John Vernon Davey was born in April, 1918. Davey enlisted with the R.C.A.F. in July, 1940 and was sent overseas in 1941. While flying with the 112th R.A.F. Squadron he was reported missing over North Africa in May, 1942. The collection currently consists of more than forty letters, as well as telegrams, and one photograph.
These collections contains all materials relating to Canadian from 1939 to 1945. Some individual collections may contain materials beyond this time frame. External links in collection descriptions are to casualty and burial information at the Commonwealth War Graves Commission.
Henry Lawrence Davis was born near Ivy, Ontario, in 1913 and joined the RCAF in December 1940. He received his wings in September 1941 and was stationed to England in October 1941. Davis was killed with all his crew in a crash in Wales, May 28, 1942.
Warrant Officer 2nd Class Arnold F.A. Dawkins of Victoria, British Columbia, served in the Royal Canadian Air Force during World War II. He was stationed at a base at Tempsford, England, working as an air observer when his plane was shot down over France on February 19, 1943.
After a brief attempt to evade capture following the plane crash, Dawkins was apprehended by the Germans as a Prisoner of War (P.O.W.) and soon interred at the Stalag VIII-B/344 camp at Lamsdorf (present day Łambinowice) in Poland. In the closing weeks of the war he was among the many tens of thousands in the forced marches of P.O.W.s out of Poland and across Germany ahead of the advancing Russian front. He was finally liberated by the arrival of American troops on April 12, 1945, arriving safely back in England four days later.
Dawkins began keeping a diary in April of 1942 while in training in England and continued throughout the war, even during much of his time in captivity, until July of 1945. Following the war the diary was put away until the spring of 1993 when Dawkins read it again for the first time since 1945. At that time he made some minor revisions, explaining that the “writing was so small that I had the pages enlarged and typed. Abbreviations were written out in full, expressions not suitable for family reading were removed. The rest is the way I wrote it.” The diary posted here is of the document he created at that time. Extensive descriptive/explanatory notes were added by Dawkins to the entries related to the time of his capture and the two weeks immediately following it, from Feb. 19, 1943, to March 3, 1943. These have been included here with the diary entries of February 1943. Notes were also added by Dawkins following the Mar. 26, 1943, entry relating to the historical context of the Lamsdorf P.O.W. Camp and of post-Dieppe reprisals. Other minor annotations throughout were likely made during the diary transcription by Dawkins (e.g. the entry of dates June 6-17, 1942: “no entry, probably visiting relatives in North Ireland”).

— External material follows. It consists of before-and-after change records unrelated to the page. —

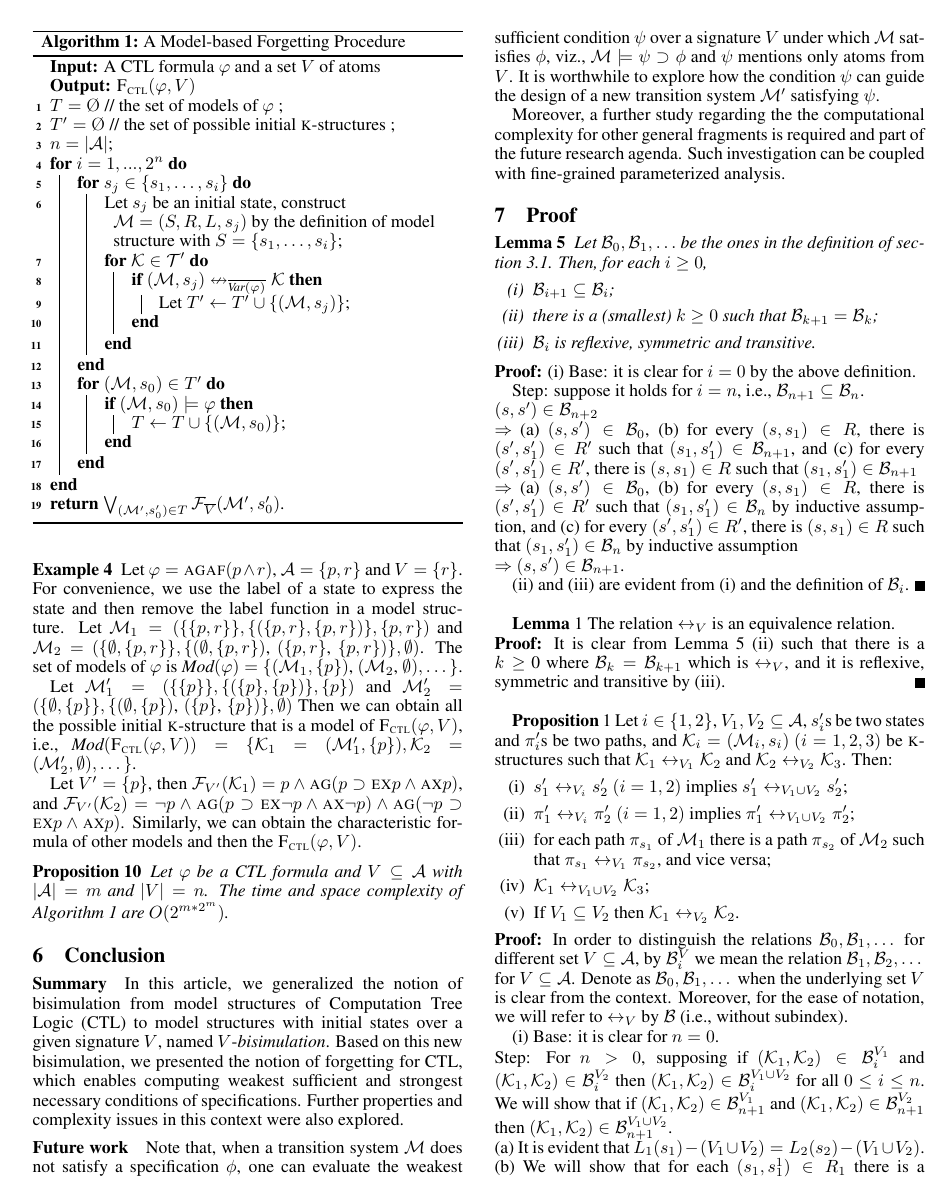
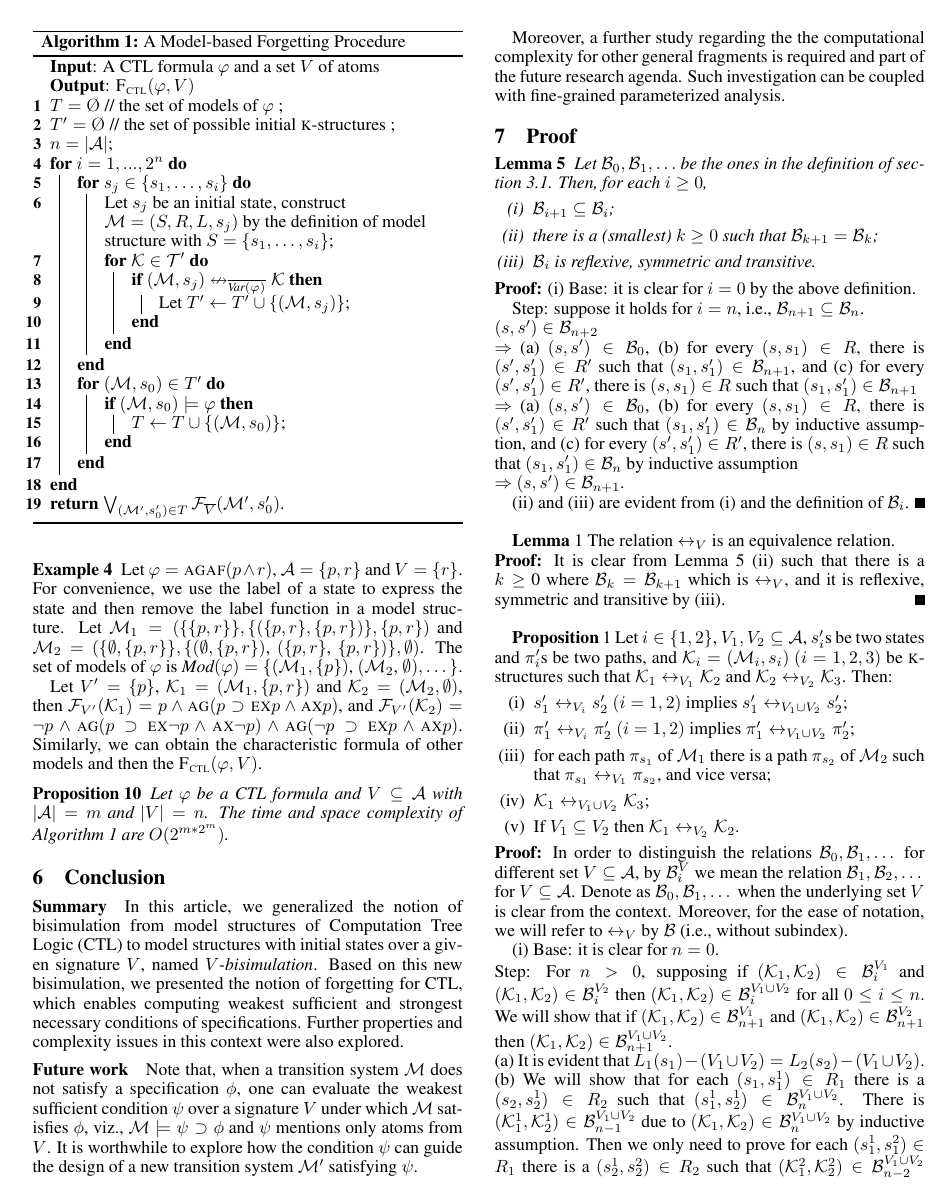
Before and after one commit to fengrenyan/CTL-public, a LaTeX paper (model-based/IJCAI-model-based-4-complexity.tex): page 7 of 15. The pictures show the PDF file model-based/IJCAI-model-based-4-complexity.pdf that the author committed with the source.

Commit message:
to proof appendix

```diff
--- a/model-based/IJCAI-model-based-4-complexity.tex
+++ b/model-based/IJCAI-model-based-4-complexity.tex
@@ -1106,10 +1107,10 @@ Let $\Hm_1=(\{\{p,r\}\}, \{(\{p,r\}, \{p,r\})\}, \{p,r\})$ and $\Hm_2=(\{\emptys
 %\Hm_3=(\{\emptyset,\{p\}$, $\{p,r\}\}$, $\{(\emptyset$, $\{p\})$, $(\{p\}$, $\{p, r\})$, $(\{p, r\}$, $\emptyset)\}$, $\emptyset)$,
 The set of models of $\varphi$ is $\Mod(\varphi)=\{(\Hm_1, \{p\})$, $(\Hm_2$, $\emptyset), \dots\}$.
 
-Let $\Hm_1'=(\{\{p\}\}, \{(\{p\}, \{p\})\}, \{p\})$ and $\Hm_2'=(\{\emptyset,\{p\}\}, \{(\emptyset, \{p\})$, $(\{p\}$, $\{p\})\}, \emptyset)$
-  Then we can obtain all the possible initial \MPK-structure that is a model of $\CTLforget(\varphi, V)$, i.e., $\Mod(\CTLforget(\varphi, V)) =\{{\cal K}_1=(\Hm_1', \{p\}), {\cal K}_2=(\Hm_2', \emptyset), \dots\}$.
-
-Let $V'=\{p\}$, then
+%Let $\Hm_1'=(\{\{p\}\}, \{(\{p\}, \{p\})\}, \{p\})$ and $\Hm_2'=(\{\emptyset,\{p\}\}, \{(\emptyset, \{p\})$, $(\{p\}$, $\{p\})\}, \emptyset)$
+%  Then we can obtain all the possible initial \MPK-structure that is a model of $\CTLforget(\varphi, V)$, i.e., $\Mod(\CTLforget(\varphi, V)) =\{{\cal K}_1=(\Hm_1', \{p\}), {\cal K}_2=(\Hm_2', \emptyset), \dots\}$.
+
+Let $V'=\{p\}$, ${\cal K}_1=(\Hm_1, \{p,r\})$ and ${\cal K}_2=(\Hm_2, \emptyset)$, then
  ${\cal F}_{V'}({\cal K}_1)= p \wedge \ALL\GLOBAL (p\supset \EXIST \NEXT p \wedge \ALL \NEXT p)$,
  and
  ${\cal F}_{V'}({\cal K}_2)=\neg p\wedge \ALL\GLOBAL (p\supset \EXIST \NEXT \neg p \wedge \ALL \NEXT \neg p) \wedge \ALL\GLOBAL (\neg p\supset \EXIST \NEXT p \wedge \ALL \NEXT p)$. Similarly, we can obtain the characteristic formula of other models and then the $\CTLforget(\varphi, V)$.% is the disjunction of all the characteristic formulae of those models.
@@ -1874,7 +1876,7 @@ The proof of the other part of the proposition is similar.
 
 
 
-\textbf{Theorem}~\ref{thm:inK:SNC} Let ${\cal K}= (\Hm, s)$ be an initial \MPK-structure with $\Hm=(S,R,L,s_0)$ on the finite set $\Ha$ of atoms, $V \subseteq \Ha$ and $q\in V'$ ($V' = \Ha - V$). Then:
+\textbf{Theorem}~\ref{thm:inK:SNC} Let ${\cal K}= (\Hm, s)$ be an initial \MPK-structure with $\Hm=(S,R,L,s_0)$ on the set $\Ha$ of atoms, $V \subseteq \Ha$ and $q\in V' = \Ha \setminus V$. Then:
  \begin{enumerate}[(i)]
    \item the SNC of $q$ on $V$ under ${\cal K}$ is $\CTLforget({\cal F}_{\Ha}({\cal K}) \wedge q, V')$.
    \item the WSC of $q$ on $V$ under ${\cal K}$ is $\neg \CTLforget({\cal F}_{\Ha}({\cal K}) \wedge \neg q, V')$.
```
Also changed, not shown: model-based/IJCAI-model-based-4-complexity.pdf, model-based/IJCAI-model-based-4-complexity.tex (10 more changed lines), 6 other files.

Note on place names: When recording location information in his diary entries during the forced march of 1945 Dawkins often used the place names he saw on the roadside signs they passed, and these may differ from present day place names.
W.O. Dawkins’ Service Record (Serv/Reg# R87686, P.O.W.# 27710) is not yet publicly available.
The RCAF Association provides a list of RCAF airmen taken P.O.W. from September, 1939 to the end of December, 1944, which includes Dawkins as well as some of the other P.O.W.’s mentioned in his diary.
Gordon Joshua Dennison (referred to as Billy or Billy) was born in Assiniboia, Saskatchewan in July, 1922. He enlisted with the RCAF in January, 1941 and served first as an Air Engine Mechanic. Dennison later switched to Gunnery School. He went overseas in January, 1944 and served as a tail gunner with the 199th Sqaudron. Dennison was shot down September 16, 1944. The collection currently consists of more than one hundred letters.
Mm. Marie-Louise Depreaux was an American born woman who lived in Paris with her French husband, Albert Depreaux, during the German Occupation. The collection consists of an ongoing letter written to her two sisters to relate to them the details of her life during that time, written between August, 1940 and September, 1944. The spelling in the original has been retained as closely as possible in the transcription.
Gerald Dow enlisted on January 11, 1943 and served overseas with the Essex Scottish Regiment. Dow was taken prisoner at Caen, France on July 20, 1944 and remained a prisoner until his liberation by American troops in April 1945. The collection currently consists of eight letters, three telegrams and three postcards.
Reginald Carl Francis Duffy was born in 1920 and enlisted with the RCAF in January, 1941. During the war he flew as a pilot on Wellington bombers and served overseas in Britain, Africa, and Malta. Following the war Duffy returned to Canada and worked as a school teacher and principal in New Brunswick. Duffy died in 1986. The collection consists of his diary which he kept from January to August, 1943.
Louis Dureault was from Wolseley, Saskatchewan. Dureault enlisted in 1943 and served overseas with the South Saskatchewan Regiment, including the D-Day invasion. He was wounded in August, 1944 and remained in various hospitals until he returned home in October, 1945. He died in 2005 at the age of eighty. The collection currently consists of more than seventy letters from 1944 and 1945.